The aim of Figuring is to investigate what can be created when moving, sensing bodies are embedded in simulated virtual worlds, and what arises when somatic and movement based practices are combined with Narupa, a state-of-the-art multi-person VR framework which has been developed within the Intangible Realities Laboratory over the last several years.
Figuring takes its name from its intention to explore ‘string figures’, in both the real world and also in the virtual world. String figures are created through simple movements of folding, looping, twisting, and knotting strings between the hands, fingers and thumbs of one or more people. They have evolved as a generational mechanism for the transmission of stories, knowledge and value systems. String figures offer a mechanism for connecting bodies like nodes within a network, enabling bodies to feel the dynamics of other bodies through space.
During our time at the Wickham theatre, a talented group of dancers facilitated experiments with both physical and virtual strings, enabling us to better understand the dynamics that operate between bodies embedded in both real and virtual environments. For the ‘raw material’ of our virtual strings, we relied on real-time simulations of proteins: the molecular strings from which life is woven. Narupa enables audiences to reach out and touch simulated proteins: folding, looping, twisting, and knotting them.
Despite their virtuality, Figuring audiences reported ‘felt’ sensations whilst manipulating virtual molecular strings. Moving forward, we hope to better understand the origins of such sensations, how they map onto their physical and tangible analogues, and how different sensory and somatic practices might enable us to understand perception across real, virtual and imagined environments.
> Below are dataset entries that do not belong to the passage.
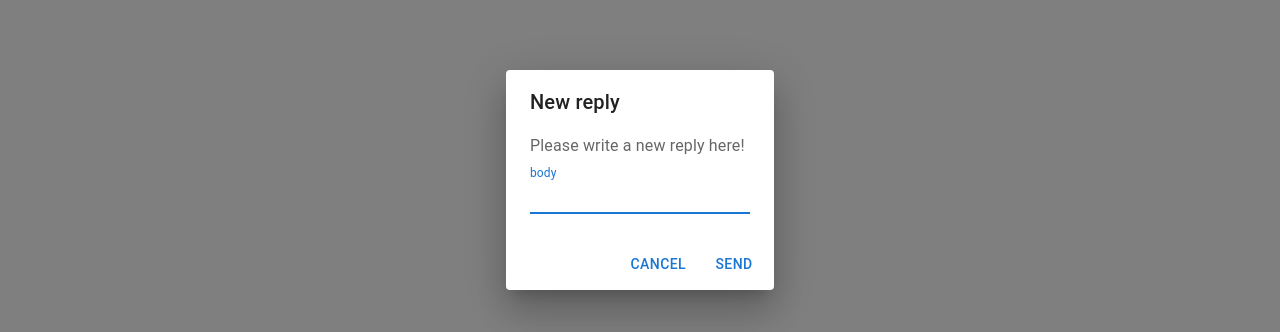
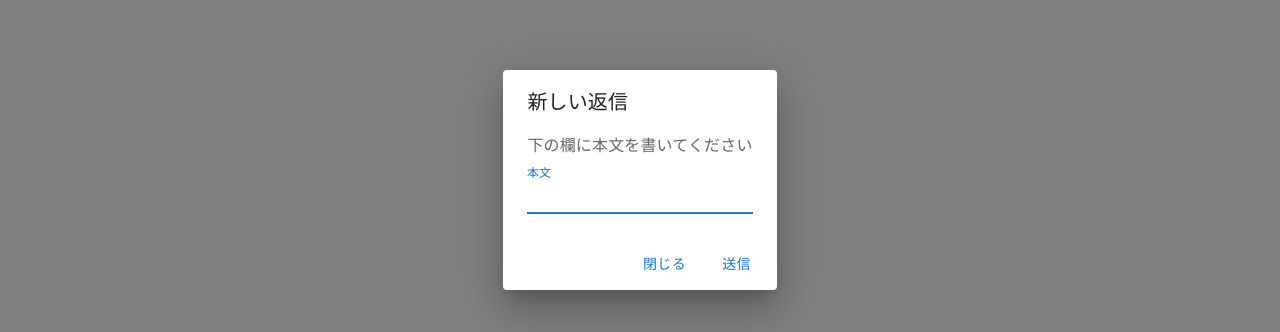
Before and after one commit to prapro-ou/castella-frontend, a Next.js app: page / in a window 1280 px wide. Both pictures are taken after a click on the button 32 px from the left and 120 px from the top of the page. Shown: the part 220-552 px from the top of the page. Built offline with nearby package versions, Linux system fonts and the light colour scheme.

Commit message:
[refactor] 埋め込みの文を英語から日本語に

```diff
--- a/features/MessageDialog.js
+++ b/features/MessageDialog.js
@@ -10,16 +10,16 @@ export default function MessageDialog({open,setOpen,onClickSend}){
     return (
       <div>
         <Dialog open={open} onClose={handleClose}>
-          <DialogTitle>New reply</DialogTitle>
+          <DialogTitle>新しい返信</DialogTitle>
           <DialogContent>
             <DialogContentText>
-              Please write a new reply here!
+              下の欄に本文を書いてください
             </DialogContentText>
             <TextField
               autoFocus={true}
               margin="dense"
               id="message"
-              label="body"
+              label="本文"
               type="text"
               fullWidth
               value={message}//前回の入力を記憶
@@ -28,8 +28,8 @@ export default function MessageDialog({open,setOpen,onClickSend}){
             />
           </DialogContent>
           <DialogActions>
-            <Button onClick={handleClose}>Cancel</Button>
-            <Button onClick={()=>{onClickSend(message);handleClose();}}>Send</Button>
+            <Button onClick={handleClose}>閉じる</Button>
+            <Button onClick={()=>{onClickSend(message);handleClose();}}>送信</Button>
           </DialogActions>
         </Dialog>
       </div>
```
Figuring represents a collaboration between a diverse team with broad interests, led by myself and somatic/movement artist Lisa May Thomas. Alex Jones, Dr. Tom Mitchell, and Prof. Joseph Hyde helped to devise algorithms for generating sound from the virtual string dynamics. Computer Scientist Mike O’Connor and Mark Wannacott played a key role in developing the VR interaction capabilities and aesthetic, and Helen Deeks provided key advice on human-computer interaction strategies. Somatic and movement practitioners included Laila Diallo, Ben McEwan, Bryn Thomas, Ania Varez, Will Dickie, Fernanda Munoz-Newsome and Anne-Gaëlle Thiriot. Production is by Emma Hughes, dramaturgy by Tanuja Amarasuriya, and set design by Phillipa Thomas. Photos are by Paul Blakemore and Silvia Cardarelli-Gronau, and film by Adam Laity.